But now, it seems as if it is becoming a bit dangerous. So many people are in a hurry and because U.S. 52 is a two-lane road, some are passing in questionable spots. Thank goodness there haven’t been any major accidents for several months, but that can change in a heartbeat.
To some of us who live in the northwest, this is preaching to the choir. But most people in North Dakota aren’t even aware that this Canadian invasion is taking place. The good news is those trucks have over-the-road permits to haul across our state. The bad news is U.S. 52 is getting much too congested.
Unofficially since Jan. 1, each time I’ve been on U.S. 52 and it doesn’t matter what portion of the highway, for every 10 trucks, you’ll see four from Saskatchewan, three from Alberta, two from North Dakota and one from British Columbia, as an average.
Those numbers will turn around, but in no circumstance since Jan. 1 have I seen more than four from North Dakota for every 10 I’ve counted.
For a while in late 2022, there was quite an influx of trucks from British Columbia. That’s tapered off and most are now coming from the prairie provinces, Manitoba included.
If you don’t believe this, schedule a trip from Minot to Bowbells or Velva to Kenmare and count the number of trucks with Canadian license plates.
We all know that Portal is one of three 24-hour ports of entry into North Dakota. Apparently, it is getting used a lot more than it once did, simply because of the volume of truck traffic. I doubt it will ever challenge the Pembina crossing since that’s a main thoroughfare between Winnipeg and Kansas City.
But Portal is busy and so is U.S. Highway 52 and Saskatchewan Provincial Highway 39.
The North Dakota Department of Transportation has approved a plan to widen U.S. 52 from Portal to Jamestown, but that’s going to take several years.

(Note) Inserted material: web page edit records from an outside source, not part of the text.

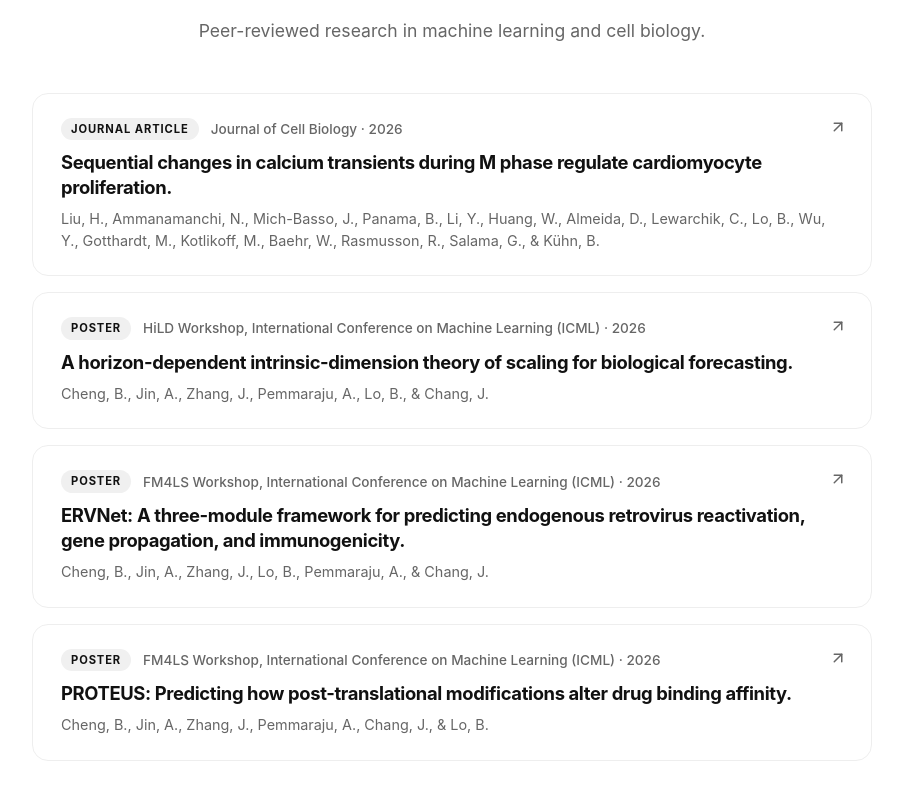
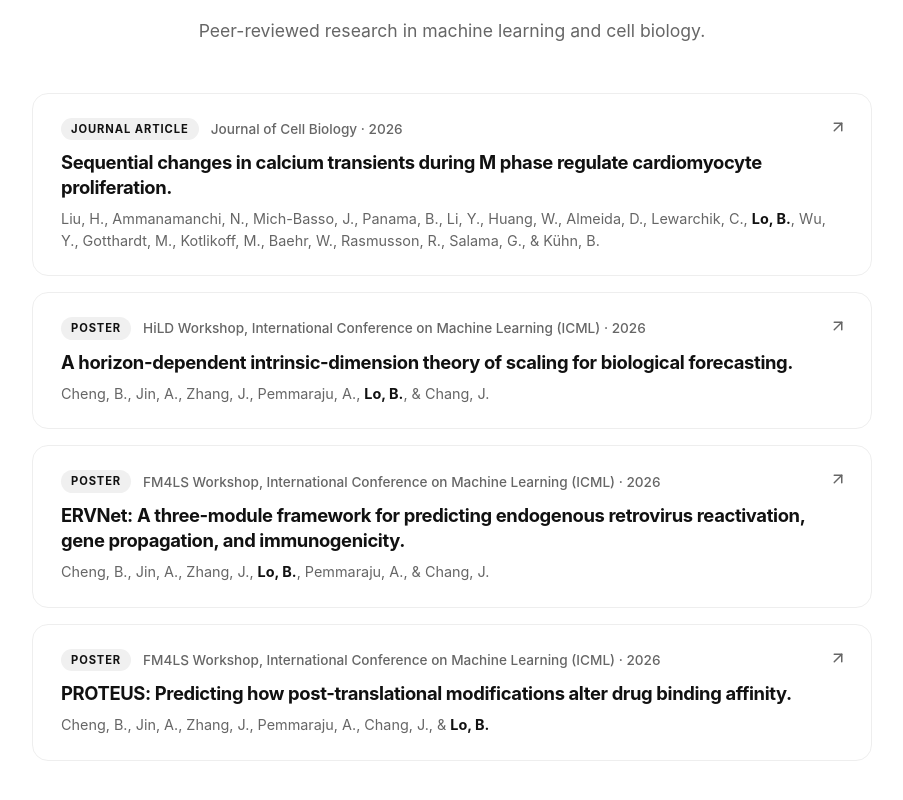
Before and after one commit to patriotsbreeze/brendanlo, a Next.js app: page / in a window 1280 px wide. Shown: the part 2527-3327 px from the top of the page, without its empty margins (188-1091 px from the left). Built offline with nearby package versions, Linux system fonts and the light colour scheme.

Commit message:
publication initials bolded

```diff
--- a/src/components/Common.tsx
+++ b/src/components/Common.tsx
@@ -68,6 +68,13 @@ export const EducationCard: React.FC<{ edu: any }> = ({ edu }) => (
   </div>
 );
 
+const boldInitials = (authors: string) => {
+  const parts = authors.split(/(Lo, B\.)/g);
+  return parts.map((part, i) =>
+    part === "Lo, B." ? <strong key={i} className={styles.pubMe}>{part}</strong> : part
+  );
+};
+
 export const PublicationCard: React.FC<{ pub: any }> = ({ pub }) => {
   const inner = (
     <>
@@ -76,7 +83,7 @@ export const PublicationCard: React.FC<{ pub: any }> = ({ pub }) => {
         <span className={styles.pubVenue}>{pub.venue} · {pub.year}</span>
       </div>
       <h3 className={styles.pubTitle}>{pub.title}</h3>
-      <p className={styles.pubAuthors}>{pub.authors}</p>
+      <p className={styles.pubAuthors}>{boldInitials(pub.authors)}</p>
     </>
   );
   return pub.link ? (
--- a/src/components/Components.module.css
+++ b/src/components/Components.module.css
@@ -282,6 +282,11 @@
   margin: 0;
 }
 
+.pubMe {
+  color: var(--foreground);
+  font-weight: 700;
+}
+
 .pubArrow {
   position: absolute;
   top: 24px;
```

Some of us who were concerned about this as far back as 2017, formed a committee with U.S. and Canadian members on that committee to get the highway four-laned from Portal to U.S. Highway 2 west of Minot.
That didn’t happen. Instead, the DOT decided to put in passing lanes at critical locations to mitigate the risk of accidents. It wasn’t what we wanted, but it was a compromise nonetheless.
For Canadians truckers, this is an easy route. Anyone traveling east across the Trans Canada Highway, exits at Moose Jaw, Saskatchewan onto a diagonal highway taking them to the U.S. border, get checked at a 24-hour port and pick up another diagonal highway nearly all across the state of North Dakota.
It’s hard to say what the cargo is, but it’s safe to assume that a number of those trucks are hauling grain and we’ve seen them as far southeast as St. Cloud, Minn., while taking our trips to Mayo Clinic.
All this poses an interesting question. What if the number of these trucks continues to ramp up over the next couple of years? That’s when construction is going to be taking place building the passing lanes. If those numbers are anything like they’ve been since Jan. 1, it’s going to be a mess.
Thank goodness for those of us who live in the northwest, we have some alternate routes. That’s not 100 percent, but there are options.
For those Canadian truckers, it might be a good idea during construction to cross the border at Sweetgrass, Mont., Dunseith or Pembina to avoid delays in getting to their destination.